I give credit to Miklos Jancso’s endeavor to describe the historical specifics in a very linear style of exposition, at periods he irritates the audience with his opinions. But in this case, it is legitimately helpful. In my opinion, it seems important for one to worry as little as possible about what exactly is going on Jancsó’s films and instead, focus primarily on the narrative, to no surprise. This is clearly the intention as the story follows a rather unpredictable route in establishing characters, and then disposing of them. This dithering sensibility does keep things interesting. The director’s craft and his use of brilliant scaffolding is in the scene wherein the camera slowly approaches the entrance, the doors open to reveal the prisoners walking in a circle, sacks over their heads clutching a rope with no end perfectly encapsulates the film and the prisoners current state of “existence”.
Yes it’s a Power of persuasion- I always loved the rebellious signature that Jancso’s pragmatic methods epitomize the meaningless execution of “justice” of military authorities. His ‘pass of torch’ in most of his films is symbolic. Truly Jancsó arrived with this film. He went to make other memorable films like ‘The Red and the White’ (1967) and Red Psalm (1971) to name a few.
The director and cinematographer combination of the visual story telling ability is also very widespread; this approach and technical coherence is learning to all the budding film enthusiasts. The films landscape is undeniably an essential to its wandering narrative. Establishing shots of the surrounding nothingness are peppered into a series of tight, close-up frames, as if reminding the viewer that these prisoners are nowhere, slowly eroding into the land through the systematic manipulation of an authoritative regime.

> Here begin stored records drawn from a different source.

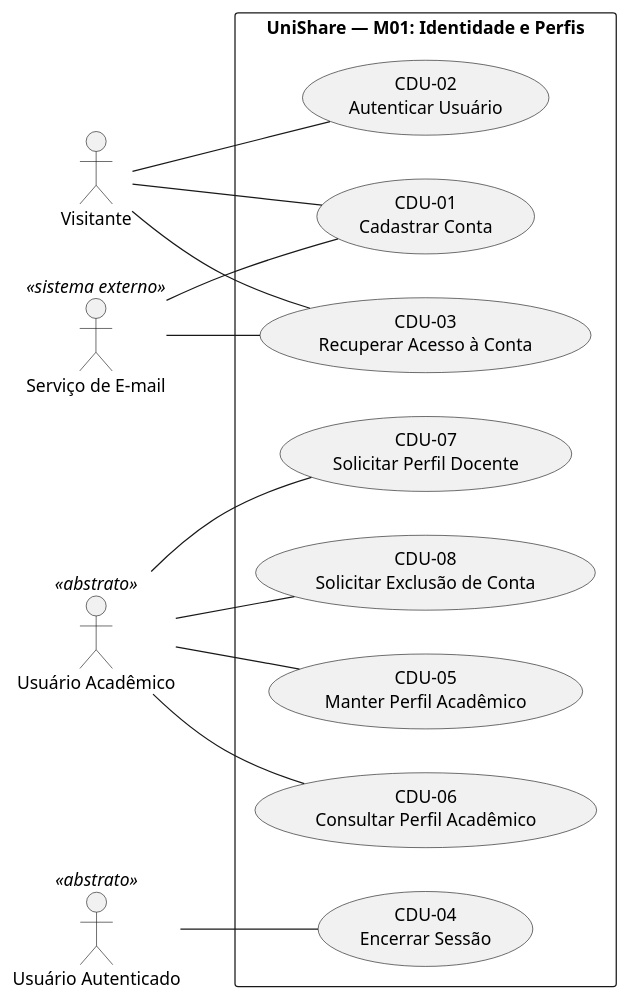
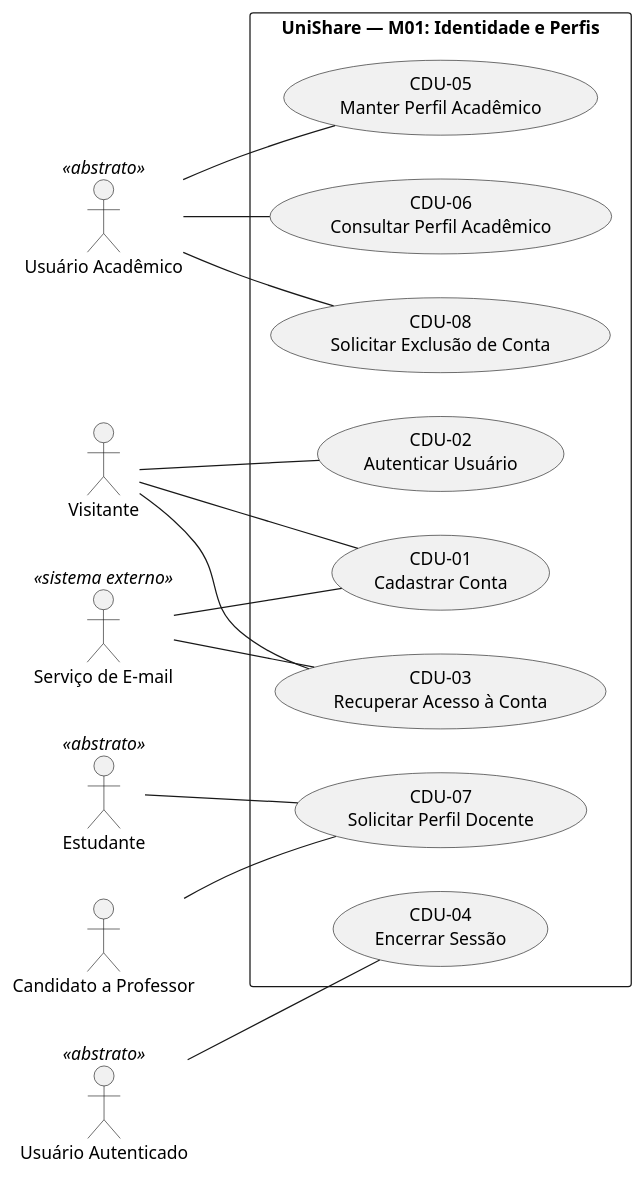
Before and after one commit to heitorrf/requisitos-2026--grupo5: the fourth of 9 diagrams in docs/documento-visão.md, drawn with PlantUML. The commit also changed other lines of this file, not shown here.

````diff
--- a/docs/documento-visão.md
+++ b/docs/documento-visão.md
@@ -309,29 +361,32 @@
 ```plantuml
 @startuml
 left to right direction
 actor "Visitante" as A6
 actor "Usuário Acadêmico" as A7 <<abstrato>>
+actor "Estudante" as A8 <<abstrato>>
 actor "Serviço de E-mail" as A9 <<sistema externo>>
 actor "Usuário Autenticado" as A10 <<abstrato>>
+actor "Candidato a Professor" as A11
 rectangle "UniShare — M01: Identidade e Perfis" {
   usecase "CDU-01\nCadastrar Conta" as CDU01
   usecase "CDU-02\nAutenticar Usuário" as CDU02
   usecase "CDU-03\nRecuperar Acesso à Conta" as CDU03
   usecase "CDU-04\nEncerrar Sessão" as CDU04
   usecase "CDU-05\nManter Perfil Acadêmico" as CDU05
   usecase "CDU-06\nConsultar Perfil Acadêmico" as CDU06
   usecase "CDU-07\nSolicitar Perfil Docente" as CDU07
   usecase "CDU-08\nSolicitar Exclusão de Conta" as CDU08
 }
 A6 -- CDU01
 A9 -- CDU01
 A6 -- CDU02
 A6 -- CDU03
 A9 -- CDU03
 A10 -- CDU04
 A7 -- CDU05
 A7 -- CDU06
-A7 -- CDU07
+A8 -- CDU07
+A11 -- CDU07
 A7 -- CDU08
 @enduml
 ```
````
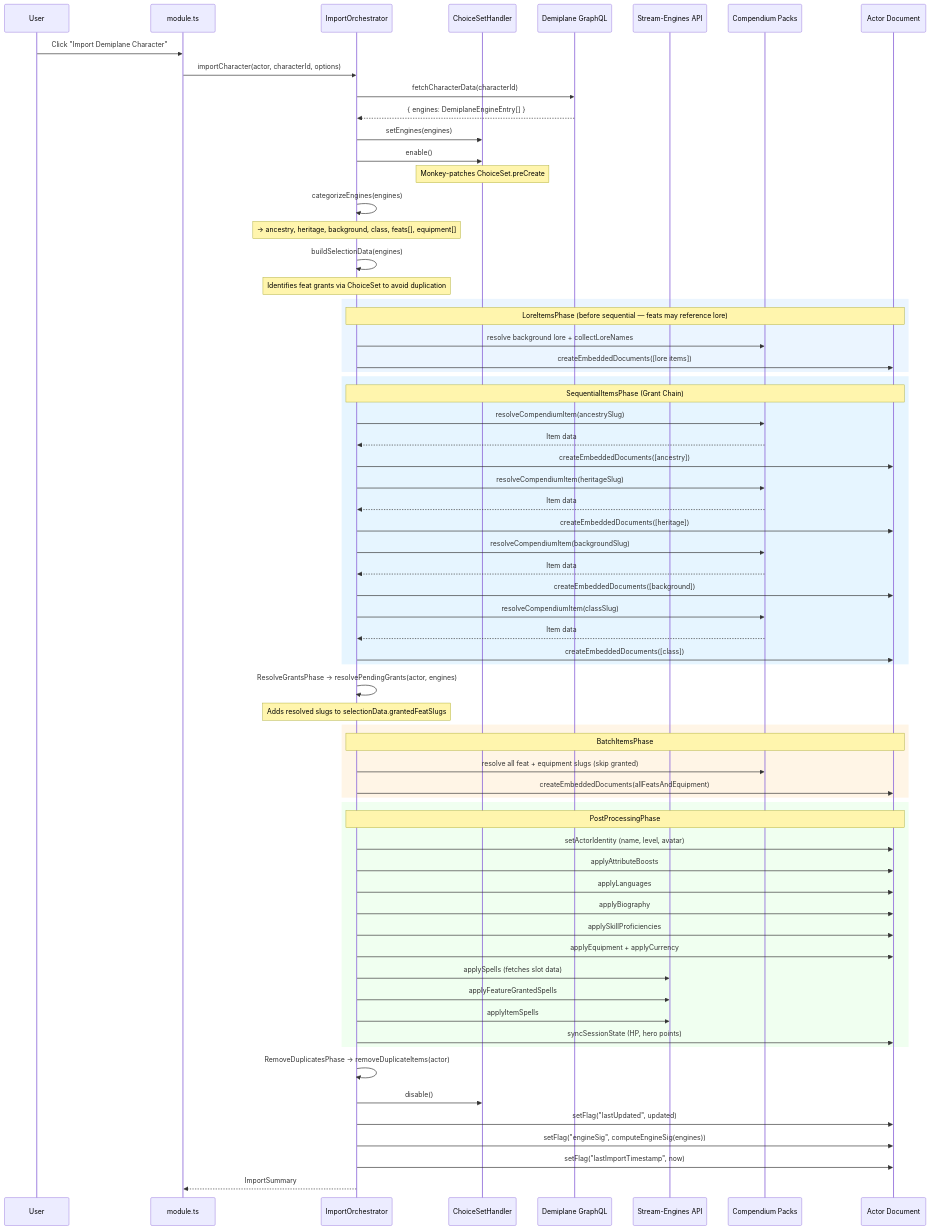
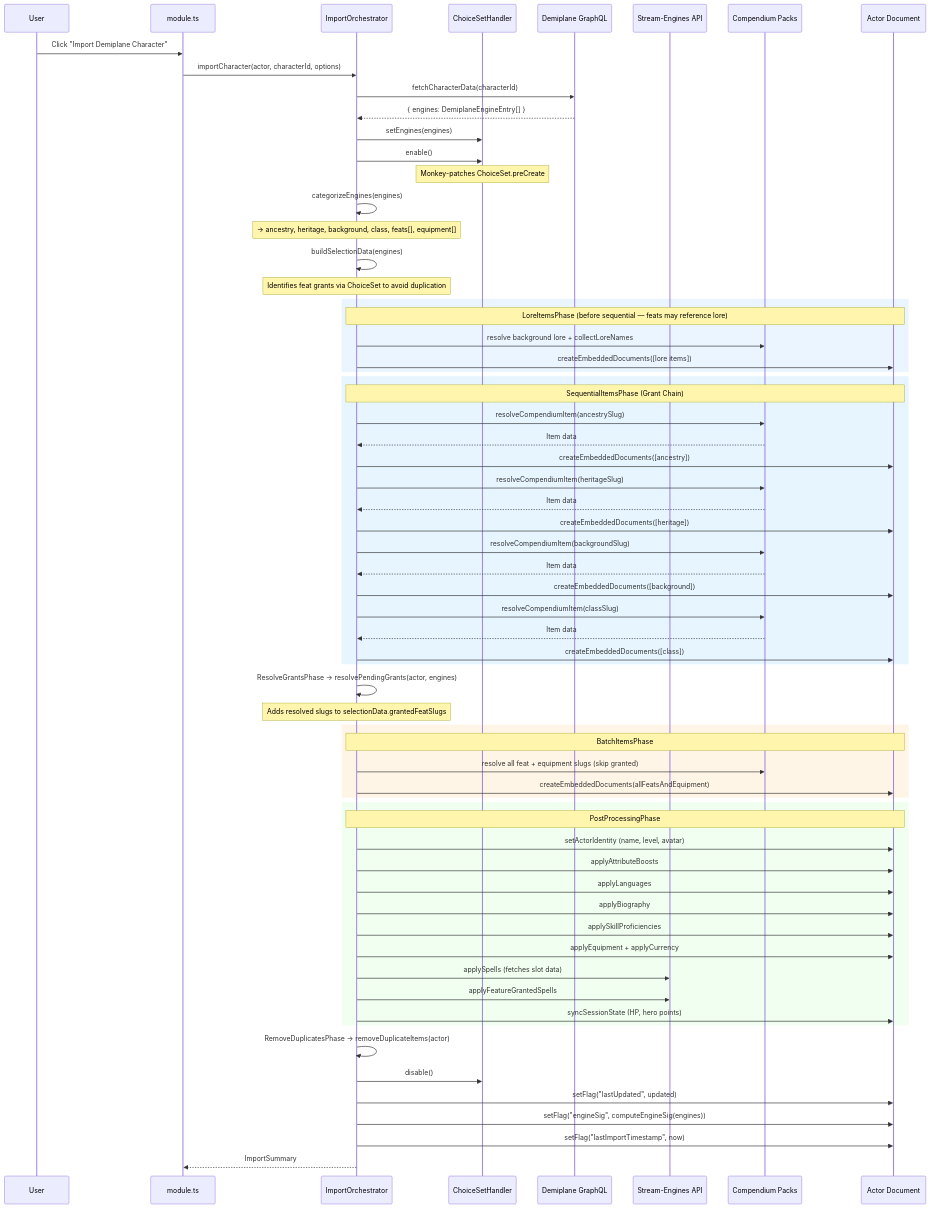
One commit to scooper4711/demiplane-pf2e changed the fourth of 7 diagrams in docs/ARCHITECTURE.md. Above: the diagram before and after it, drawn with Mermaid. The commit also changed other lines of this file and 6 other files, not shown here.

```diff
--- a/docs/ARCHITECTURE.md
+++ b/docs/ARCHITECTURE.md
@@ -453,7 +448,6 @@
         IO->>Act: applyEquipment + applyCurrency
         IO->>SE: applySpells (fetches slot data)
         IO->>SE: applyFeatureGrantedSpells
-        IO->>SE: applyItemSpells
         IO->>Act: syncSessionState (HP, hero points)
     end
 
```
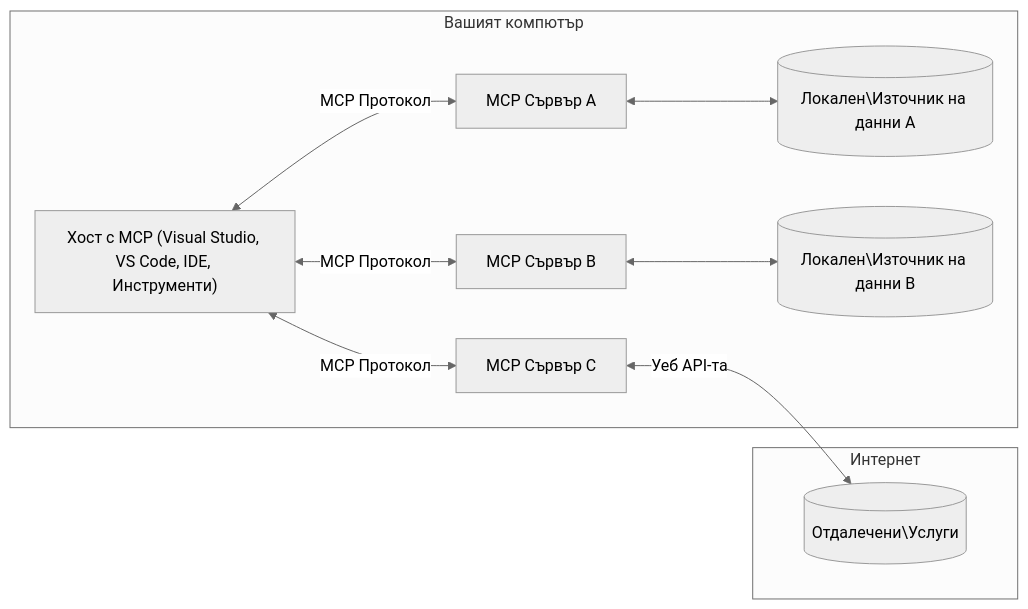
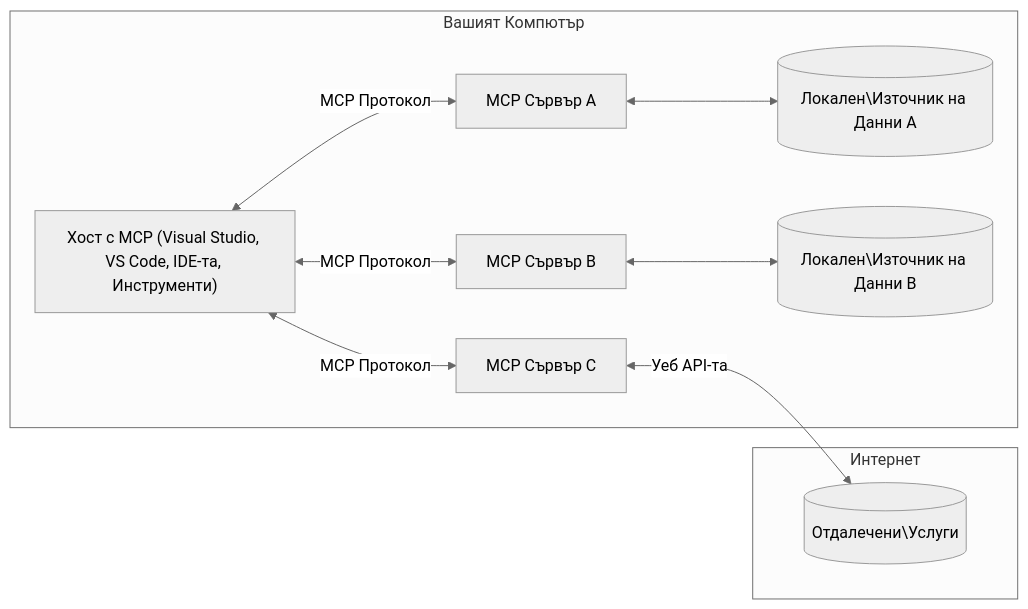
Before and after one commit to Mu-L/mcp-for-beginners: the diagram in translations/bg/01-CoreConcepts/README.md, drawn with Mermaid (neutral theme). The commit also changed other lines of this file and 110 other files, not shown here.

````diff
--- a/translations/bg/01-CoreConcepts/README.md
+++ b/translations/bg/01-CoreConcepts/README.md
@@ -45,17 +45,17 @@
 ```mermaid
 flowchart LR
-    subgraph "Вашият компютър"
-        Host["Хост с MCP (Visual Studio, VS Code, IDE, Инструменти)"]
+    subgraph "Вашият Компютър"
+        Host["Хост с MCP (Visual Studio, VS Code, IDE-та, Инструменти)"]
         S1["MCP Сървър A"]
         S2["MCP Сървър B"]
         S3["MCP Сървър C"]
         Host <-->|"MCP Протокол"| S1
         Host <-->|"MCP Протокол"| S2
         Host <-->|"MCP Протокол"| S3
-        S1 <--> D1[("Локален\Източник на данни A")]
-        S2 <--> D2[("Локален\Източник на данни B")]
+        S1 <--> D1[("Локален\Източник на Данни A")]
+        S2 <--> D2[("Локален\Източник на Данни B")]
     end
     subgraph "Интернет"
         S3 <-->|"Уеб API-та"| D3[("Отдалечени\Услуги")]
     end
 ```
````
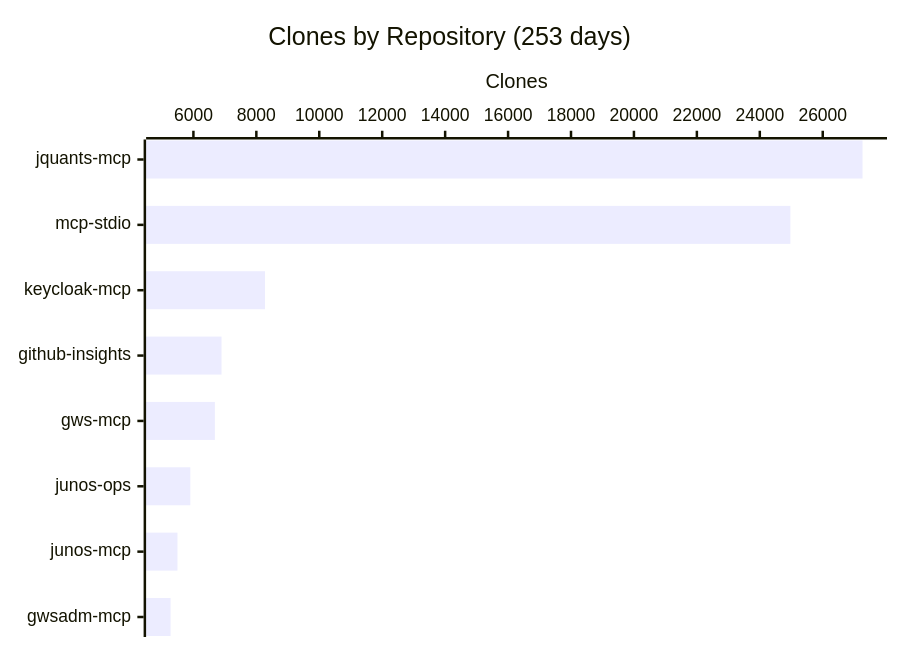
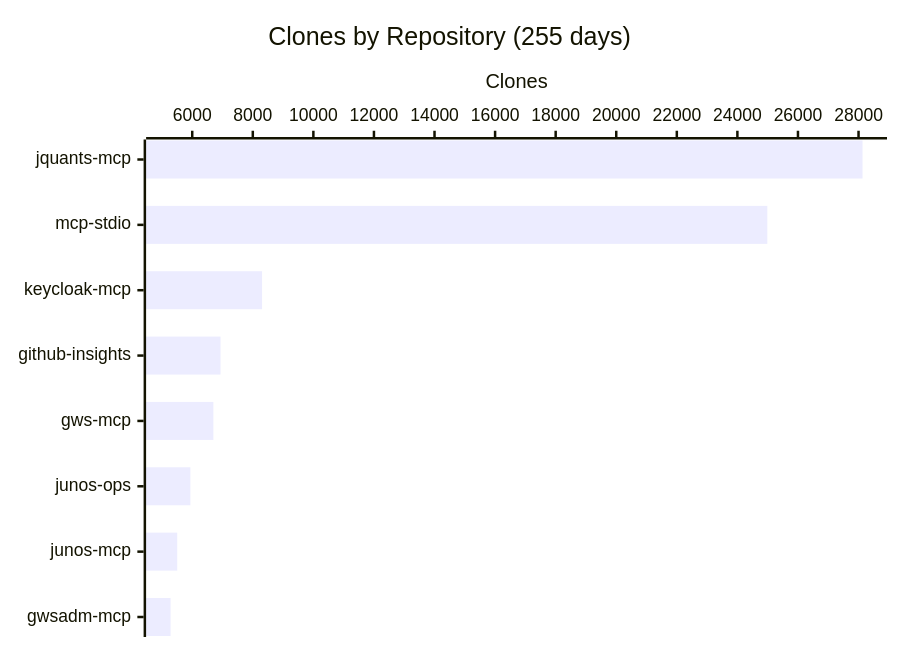
The fourth of 4 diagrams in README.md (shigechika/github-insights), drawn with Mermaid before and after one commit. The commit also changed other lines of this file and 1 other file, not shown here.

````diff
--- a/README.md
+++ b/README.md
@@ -58,7 +58,7 @@
 ```mermaid
 xychart-beta horizontal
-    title "Clones by Repository (253 days)"
+    title "Clones by Repository (255 days)"
     x-axis ["jquants-mcp", "mcp-stdio", "keycloak-mcp", "github-insights", "gws-mcp", "junos-ops", "junos-mcp", "gwsadm-mcp"]
     y-axis "Clones"
-    bar [27265, 24972, 8276, 6894, 6682, 5902, 5493, 5274]
+    bar [28132, 24989, 8307, 6934, 6699, 5939, 5505, 5285]
 ```
````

Jancso’s films are characterized by visual stylization, elegantly choreographed shots, long takes, historical periods, rural settings, and a lack of psychoanalyzing. A frequent theme of his films is the abuse of power. His works are often allegorical commentaries on Hungary under Communism and the Soviet occupation, although some critics prefer to stress the universal dimensions of Jancsó’s explorations. Towards the end of the 1960s and especially into the 1970s, Jancsó’s work became increasingly stylized and explicitly symbolic.
Just to share the trivia ‘The Round-Up’ was Jancsó’s first film to also receive international attention. In 1966, it was the first of five films by the director to be entered in the competition category of the Cannes Film Festival, but failed to win any awards. The brutal, dictatorial methods depicted in the film were read by local audiences as a partial allegory for the clampdown that happened following Hungary’s failed 1956 uprising against Soviet Russia. Therefore before Jancsó was allowed to screen the film in Cannes, he had to make a declaration stating the film had nothing to do with the recent events in the country, even though he later said that “everybody knew it wasn’t true”. Later in 1966, the film was released in the United Kingdom, and in 1969, it received a limited release in the United States. This movie was included in Derek Malcolm’s The Century of Films, a list of 100 of the critic’s favorite films from the 20th century.
- Directed by Miklós Jancsó
- Written by Gyula Hernádi
- Starring: Janos Görbe; Zoltán Latinovit & Tibor Molnár
- Cinematography by Tamas Somlo
- Editing by Zoltán Farkas
- Release year:1965
- Run time of 95 minutes
- Country: Hungary
- Language: Hungarian